▶ DIRECTIONS
Each line below that carries the string "shadow" must appear in the answer.

Records drawn from a dataset
····················

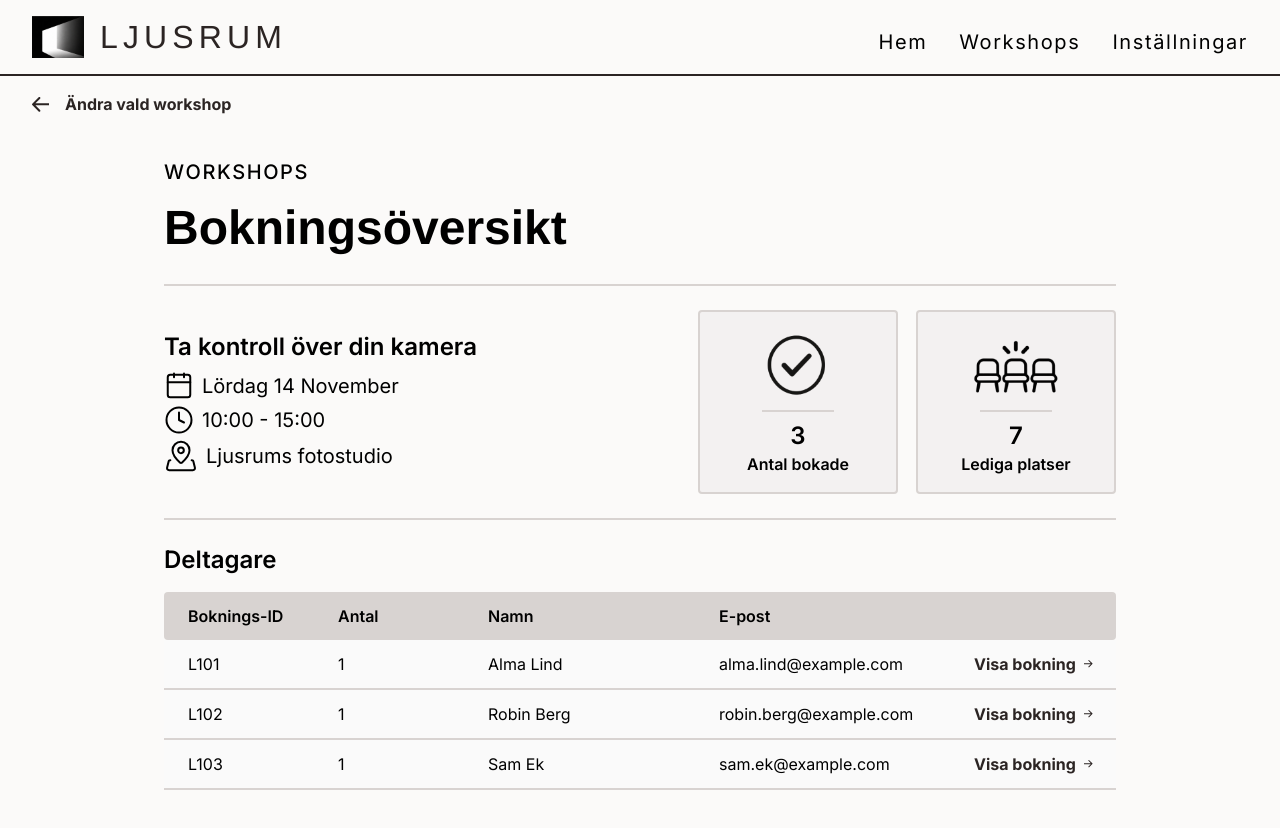
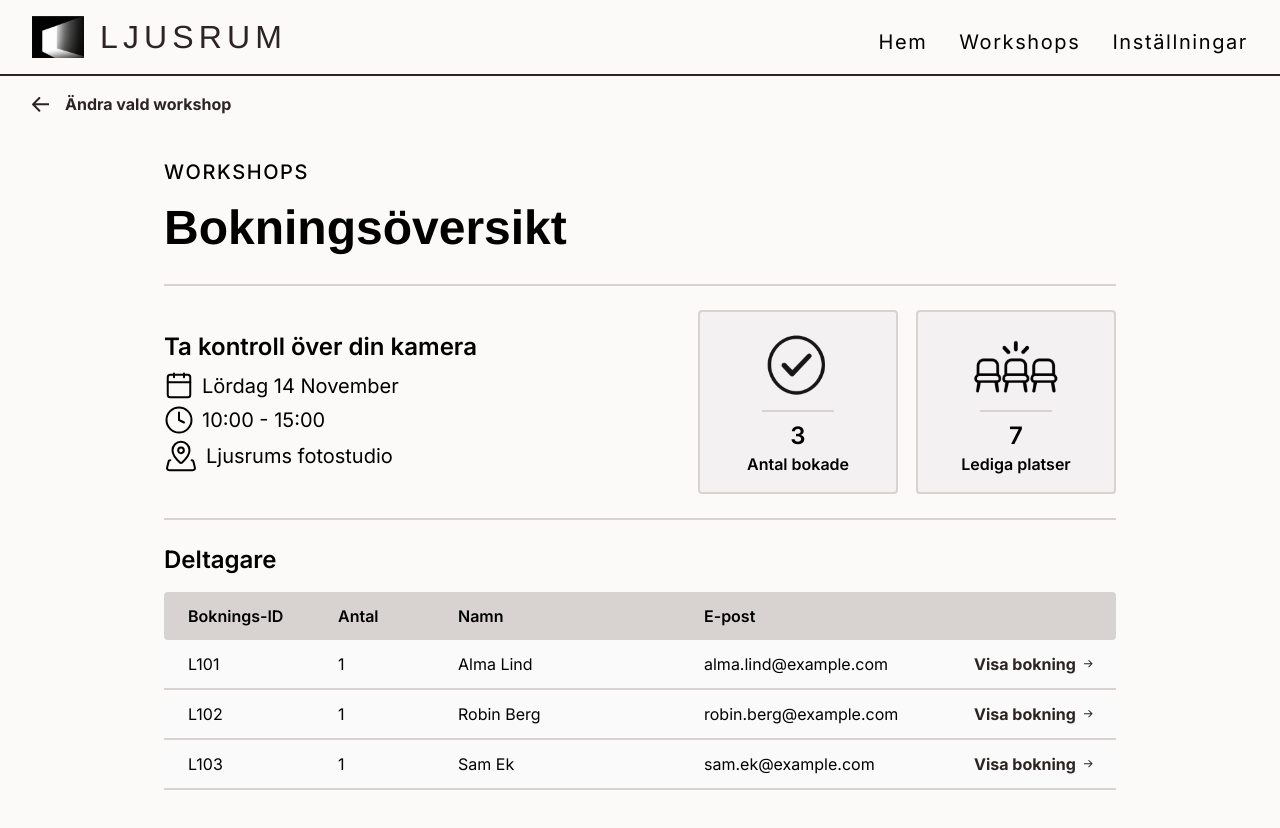
Before and after one commit to jennifernkarlsson/jennifers-fotokurs, a React (Vite) app: page /admin/workshop/14-november in a window 1280 px wide. Shown: the top 828 px of the page. Built offline with nearby package versions, Linux system fonts and the light colour scheme.

Commit message:
Bokningsöversikt: kolumnen Antal 120 px bred
Co-Authored-By: Claude Opus 5.5 <noreply@anthropic.com>
Claude-Session: https://claude.ai/code/session_01KovHTKFrcuu74FJVpFBUCD

```diff
--- a/src/components/ljusrum/ljusrum.css
+++ b/src/components/ljusrum/ljusrum.css
@@ -342,7 +342,7 @@
 }
 .participants-table th:first-child,
 .participants-table td:first-child { padding-left: 24px; width: 174px; }
-.participants-table .col-count { width: 150px; }
+.participants-table .col-count { width: 120px; }
 .participants-table .col-action { width: 166px; text-align: right; }
 
 /* ---------- Bokningsdetaljer ---------- */
```
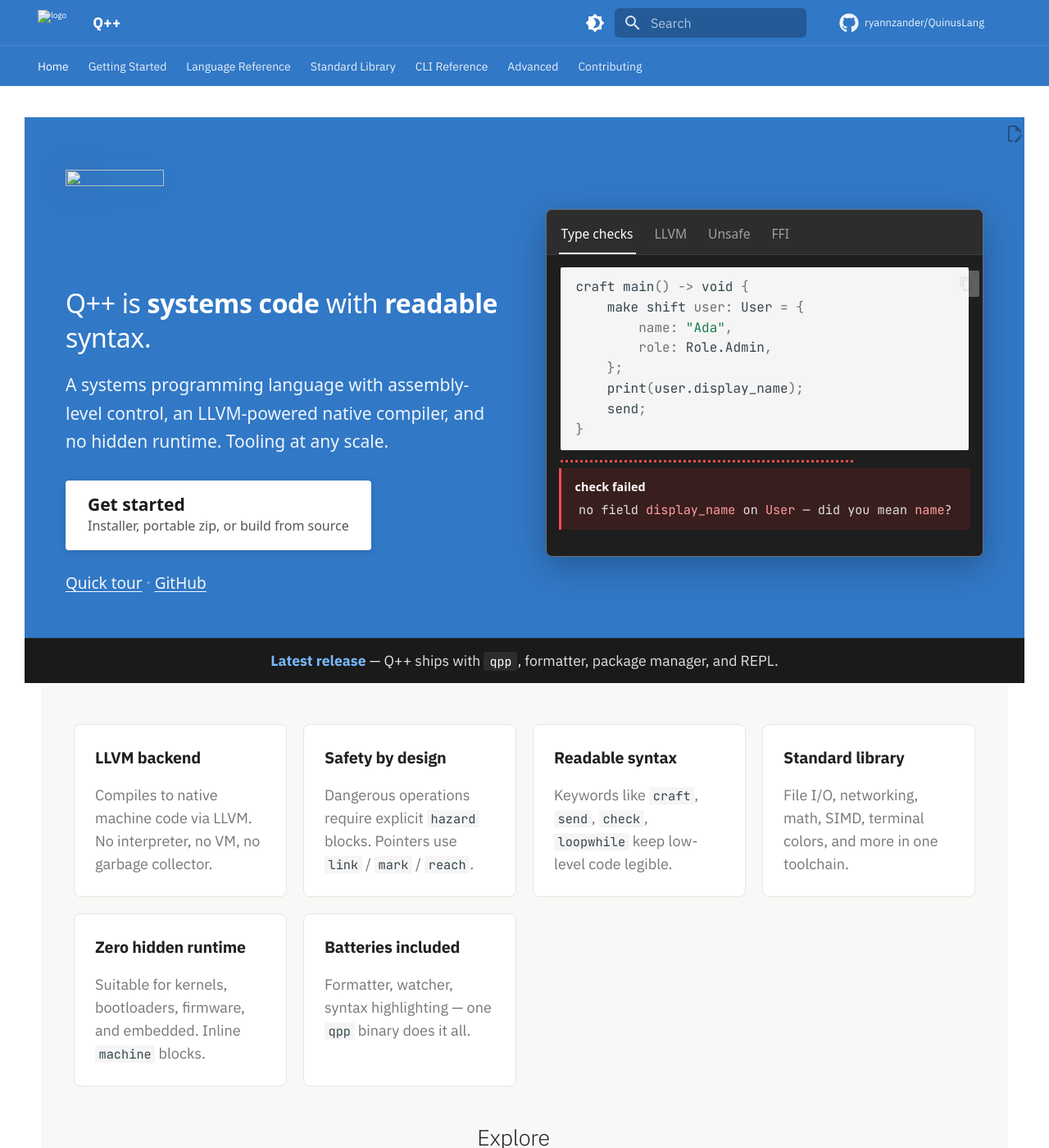
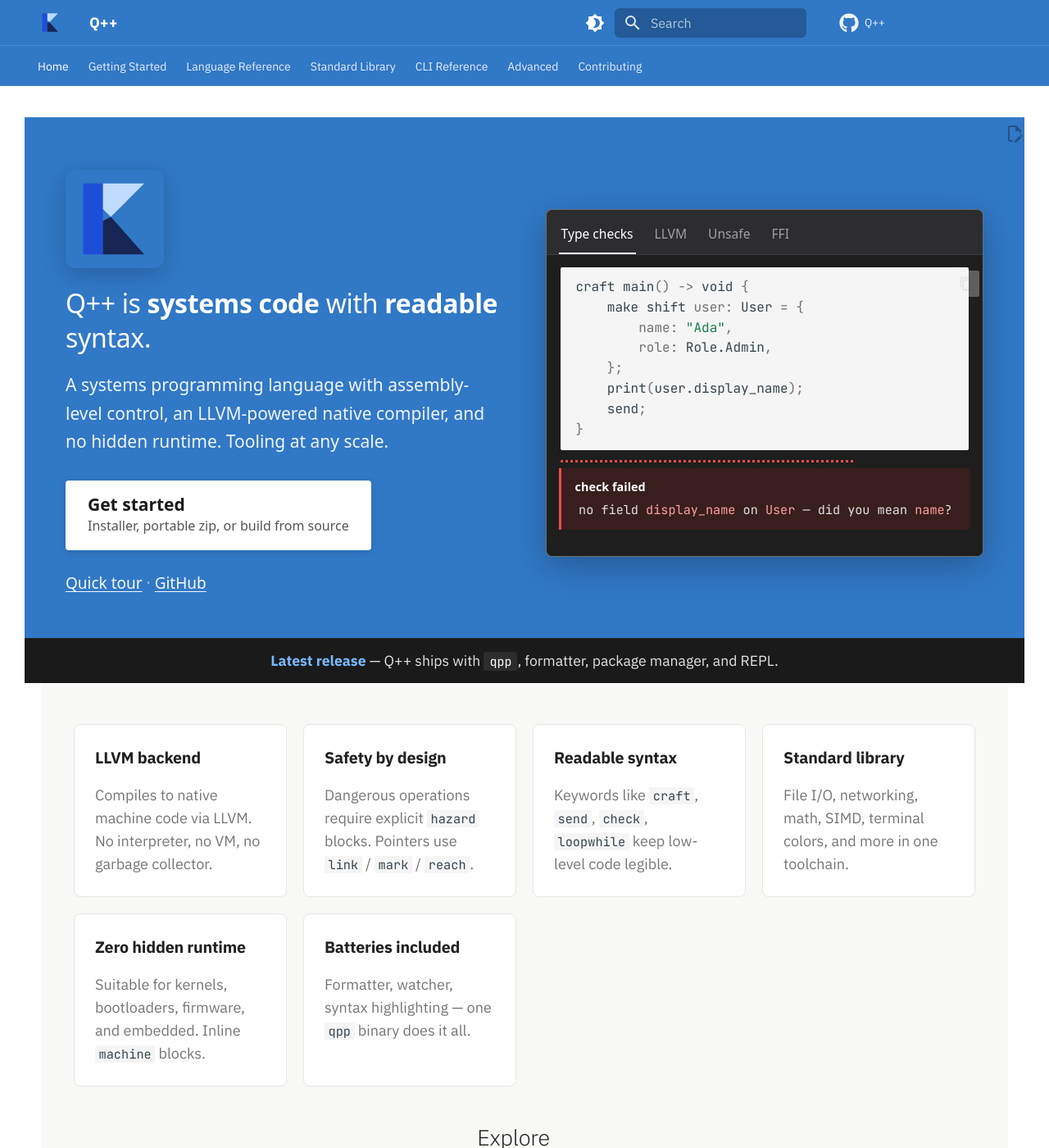
Before and after one commit to ryannzander/QuinusLang, an MkDocs documentation site: the page built from docs/index.md, in a window 1280 px wide and 1400 px high. Shown: the whole window at 82% size. Built offline with MkDocs 1.6.1 and Material for MkDocs 9.7.7, drawn with Linux system fonts in a browser that asks for light colours; comment, search, counter and statistics services are not loaded.

Commit message:
docs: fix logo SVG XML, PNG favicon, header shows Q++
- Make logo-brand.svg well-formed (no invalid XML comments; explicit paths)
- Favicon: logo-transparent.png for broader client support
- repo_name: Q++ in Material header (was ryannzander/QuinusLang)

```diff
--- a/docs/stylesheets/extra.css
+++ b/docs/stylesheets/extra.css
@@ -134,12 +134,14 @@
   text-align: left;
 }
 
+/* No filter: drop-shadow on SVG <img> — breaks rendering in Safari/WebKit */
 .ql-ts-logo {
   width: min(120px, 32vw);
   height: auto;
   display: block;
   margin: 0 0 1.1rem;
-  filter: drop-shadow(0 4px 24px rgba(0, 0, 0, 0.22));
+  border-radius: 12px;
+  box-shadow: 0 8px 28px rgba(0, 0, 0, 0.2);
 }
 
 .ql-ts-headline {
--- a/mkdocs.yml
+++ b/mkdocs.yml
@@ -2,13 +2,14 @@
 site_url: https://ryannzander.github.io/QuinusLang/
 site_description: Q++ is a systems programming language with assembly-level control and readable syntax
 repo_url: https://github.com/ryannzander/QuinusLang
-repo_name: ryannzander/QuinusLang
+repo_name: Q++
 edit_uri: edit/master/docs/
 
 theme:
   name: material
   logo: assets/logo-brand.svg
-  favicon: assets/logo-brand.svg
+  # PNG: SVG favicons are still spotty in Safari / some clients
+  favicon: assets/logo-transparent.png
   palette:
     - media: "(prefers-color-scheme: dark)"
       scheme: slate
```
Also changed, not shown: assets/logo-brand.svg, docs/assets/logo-brand.svg.
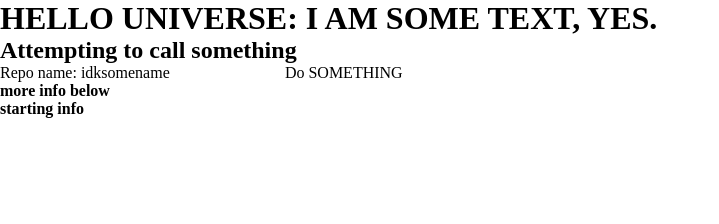
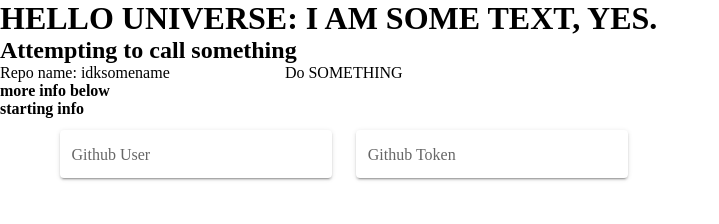
Before and after one commit to brandon-vargas/static-vue-app, a plain HTML site: page index.html in a window 1280 px wide. Shown: the whole page, without its empty margins (0-719 px from the left). Drawn offline with nearby package versions, Linux system fonts and the light colour scheme; no server answers.

Commit message:
lets vuetify things!

```diff
--- a/index.html
+++ b/index.html
@@ -15,6 +15,27 @@
       <button v-on:click="myClickHandler"> Do SOMETHING</button>
       <h4>more info below</h4>
       <h4>{{more_info}}</h4>
+      <v-form>
+        <v-container>
+          <v-row>
+            <v-col cols="12" sm="6" md="3">
+              <v-text-field
+                label="Github User"
+                placeholder="Github User"
+                solo
+              ></v-text-field>
+            </v-col>
+            <v-col cols="12" sm="6" md="3">
+              <v-text-field
+                label="Github Token"
+                placeholder="Github Token"
+                type="password"
+                solo
+              ></v-text-field>
+            </v-col>
+          </v-row>
+        </v-container>
+      </v-form>
     </div>
 
     <script src="https://cdn.jsdelivr.net/npm/vue@2.x/dist/vue.js"></script>
```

····················

▶ EXERCISE RESULT
+/* No filter: drop-shadow on SVG <img> — breaks rendering in Safari/WebKit */
-  filter: drop-shadow(0 4px 24px rgba(0, 0, 0, 0.22));
+  box-shadow: 0 8px 28px rgba(0, 0, 0, 0.2);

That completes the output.